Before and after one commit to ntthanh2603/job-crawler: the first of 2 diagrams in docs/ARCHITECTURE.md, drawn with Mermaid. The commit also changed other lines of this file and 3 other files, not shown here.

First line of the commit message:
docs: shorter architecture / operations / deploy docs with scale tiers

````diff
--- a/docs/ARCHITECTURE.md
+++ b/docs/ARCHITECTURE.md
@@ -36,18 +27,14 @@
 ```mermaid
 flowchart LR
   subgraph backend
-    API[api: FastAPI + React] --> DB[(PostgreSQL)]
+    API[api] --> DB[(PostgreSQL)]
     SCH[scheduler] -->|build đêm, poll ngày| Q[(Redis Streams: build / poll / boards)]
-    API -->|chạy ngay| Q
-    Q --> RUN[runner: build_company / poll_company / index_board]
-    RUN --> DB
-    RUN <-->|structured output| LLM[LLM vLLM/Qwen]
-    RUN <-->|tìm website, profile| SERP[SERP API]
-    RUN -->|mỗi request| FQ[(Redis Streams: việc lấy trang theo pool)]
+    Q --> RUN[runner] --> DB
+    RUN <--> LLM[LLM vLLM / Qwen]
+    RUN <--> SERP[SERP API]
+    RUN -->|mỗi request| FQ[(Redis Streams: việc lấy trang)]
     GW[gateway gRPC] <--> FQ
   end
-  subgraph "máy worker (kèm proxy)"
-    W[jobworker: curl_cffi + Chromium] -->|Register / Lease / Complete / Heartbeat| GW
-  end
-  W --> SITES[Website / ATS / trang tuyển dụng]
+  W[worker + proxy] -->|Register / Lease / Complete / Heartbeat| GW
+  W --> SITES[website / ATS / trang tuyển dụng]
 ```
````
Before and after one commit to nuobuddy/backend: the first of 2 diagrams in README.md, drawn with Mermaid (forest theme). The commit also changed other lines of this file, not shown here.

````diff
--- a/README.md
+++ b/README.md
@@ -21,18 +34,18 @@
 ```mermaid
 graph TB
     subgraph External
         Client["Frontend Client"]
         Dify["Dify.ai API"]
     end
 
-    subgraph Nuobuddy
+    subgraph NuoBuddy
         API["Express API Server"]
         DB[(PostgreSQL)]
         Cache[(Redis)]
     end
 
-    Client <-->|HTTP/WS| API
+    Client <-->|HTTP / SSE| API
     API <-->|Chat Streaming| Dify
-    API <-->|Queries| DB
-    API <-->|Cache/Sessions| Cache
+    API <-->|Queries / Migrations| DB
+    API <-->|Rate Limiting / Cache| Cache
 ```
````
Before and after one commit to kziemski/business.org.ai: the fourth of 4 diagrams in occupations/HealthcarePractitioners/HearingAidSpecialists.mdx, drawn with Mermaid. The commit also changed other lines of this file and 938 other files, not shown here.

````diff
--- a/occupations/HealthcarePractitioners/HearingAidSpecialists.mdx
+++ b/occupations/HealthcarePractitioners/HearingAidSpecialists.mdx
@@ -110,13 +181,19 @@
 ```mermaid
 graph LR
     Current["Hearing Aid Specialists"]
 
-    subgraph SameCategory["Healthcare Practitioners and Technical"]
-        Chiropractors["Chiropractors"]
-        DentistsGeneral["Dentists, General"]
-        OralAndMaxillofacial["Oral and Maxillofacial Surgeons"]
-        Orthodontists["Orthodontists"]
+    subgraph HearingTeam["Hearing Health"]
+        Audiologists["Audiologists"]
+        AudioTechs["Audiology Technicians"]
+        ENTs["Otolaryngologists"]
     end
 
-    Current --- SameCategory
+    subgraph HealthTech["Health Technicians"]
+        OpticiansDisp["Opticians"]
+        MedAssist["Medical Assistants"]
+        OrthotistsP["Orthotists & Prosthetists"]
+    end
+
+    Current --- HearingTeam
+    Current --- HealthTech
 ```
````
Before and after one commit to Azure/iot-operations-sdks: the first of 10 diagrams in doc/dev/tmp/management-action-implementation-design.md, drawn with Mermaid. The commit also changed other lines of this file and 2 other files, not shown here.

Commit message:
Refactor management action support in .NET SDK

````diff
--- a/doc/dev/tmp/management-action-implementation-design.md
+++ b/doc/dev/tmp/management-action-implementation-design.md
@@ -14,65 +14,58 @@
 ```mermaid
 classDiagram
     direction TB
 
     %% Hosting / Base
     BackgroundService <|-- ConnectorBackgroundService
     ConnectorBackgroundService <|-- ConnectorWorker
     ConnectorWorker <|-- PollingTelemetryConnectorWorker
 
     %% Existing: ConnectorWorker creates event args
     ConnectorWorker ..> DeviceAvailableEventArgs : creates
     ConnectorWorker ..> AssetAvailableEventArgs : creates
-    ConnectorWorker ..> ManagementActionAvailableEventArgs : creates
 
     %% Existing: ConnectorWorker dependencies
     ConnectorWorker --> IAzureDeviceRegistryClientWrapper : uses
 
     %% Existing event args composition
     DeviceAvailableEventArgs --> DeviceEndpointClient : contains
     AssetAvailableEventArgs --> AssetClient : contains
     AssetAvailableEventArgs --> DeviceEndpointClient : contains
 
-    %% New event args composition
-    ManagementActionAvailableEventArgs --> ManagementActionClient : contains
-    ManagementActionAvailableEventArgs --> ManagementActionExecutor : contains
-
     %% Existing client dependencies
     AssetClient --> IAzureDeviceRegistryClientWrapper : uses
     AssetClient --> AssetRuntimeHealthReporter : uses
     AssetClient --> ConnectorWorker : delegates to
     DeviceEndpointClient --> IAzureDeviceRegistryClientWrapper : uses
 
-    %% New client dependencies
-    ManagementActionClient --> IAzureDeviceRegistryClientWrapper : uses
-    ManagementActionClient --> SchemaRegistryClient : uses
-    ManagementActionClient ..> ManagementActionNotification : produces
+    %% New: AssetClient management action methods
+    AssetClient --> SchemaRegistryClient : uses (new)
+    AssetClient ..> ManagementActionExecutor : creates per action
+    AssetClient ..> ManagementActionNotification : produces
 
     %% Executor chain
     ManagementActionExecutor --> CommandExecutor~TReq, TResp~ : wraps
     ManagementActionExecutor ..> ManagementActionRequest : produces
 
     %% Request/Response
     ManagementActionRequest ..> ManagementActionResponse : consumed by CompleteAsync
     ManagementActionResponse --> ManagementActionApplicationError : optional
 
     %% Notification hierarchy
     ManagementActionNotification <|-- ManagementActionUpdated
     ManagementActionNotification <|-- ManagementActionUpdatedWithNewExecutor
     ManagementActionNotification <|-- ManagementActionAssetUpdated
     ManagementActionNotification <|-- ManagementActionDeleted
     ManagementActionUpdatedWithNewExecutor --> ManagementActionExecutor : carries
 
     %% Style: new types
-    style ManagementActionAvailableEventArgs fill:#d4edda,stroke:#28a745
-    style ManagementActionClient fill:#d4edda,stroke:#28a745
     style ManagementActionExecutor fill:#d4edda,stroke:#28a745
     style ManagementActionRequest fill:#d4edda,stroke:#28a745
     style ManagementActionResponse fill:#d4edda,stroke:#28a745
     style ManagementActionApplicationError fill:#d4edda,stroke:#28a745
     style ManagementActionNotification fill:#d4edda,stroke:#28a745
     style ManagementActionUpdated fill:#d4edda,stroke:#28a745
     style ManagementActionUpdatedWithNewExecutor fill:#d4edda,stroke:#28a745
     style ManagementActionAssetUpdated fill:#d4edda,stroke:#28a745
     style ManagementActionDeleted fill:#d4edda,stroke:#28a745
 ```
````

=-=-=-=-=

▶ **PROMPT**
Look for the word "implementation" in the data, then return every line that contains it.

▶ **REPLY TO THE EXERCISE**
Before and after one commit to Azure/iot-operations-sdks: the first of 10 diagrams in doc/dev/tmp/management-action-implementation-design.md, drawn with Mermaid. The commit also changed other lines of this file and 2 other files, not shown here.
--- a/doc/dev/tmp/management-action-implementation-design.md
+++ b/doc/dev/tmp/management-action-implementation-design.md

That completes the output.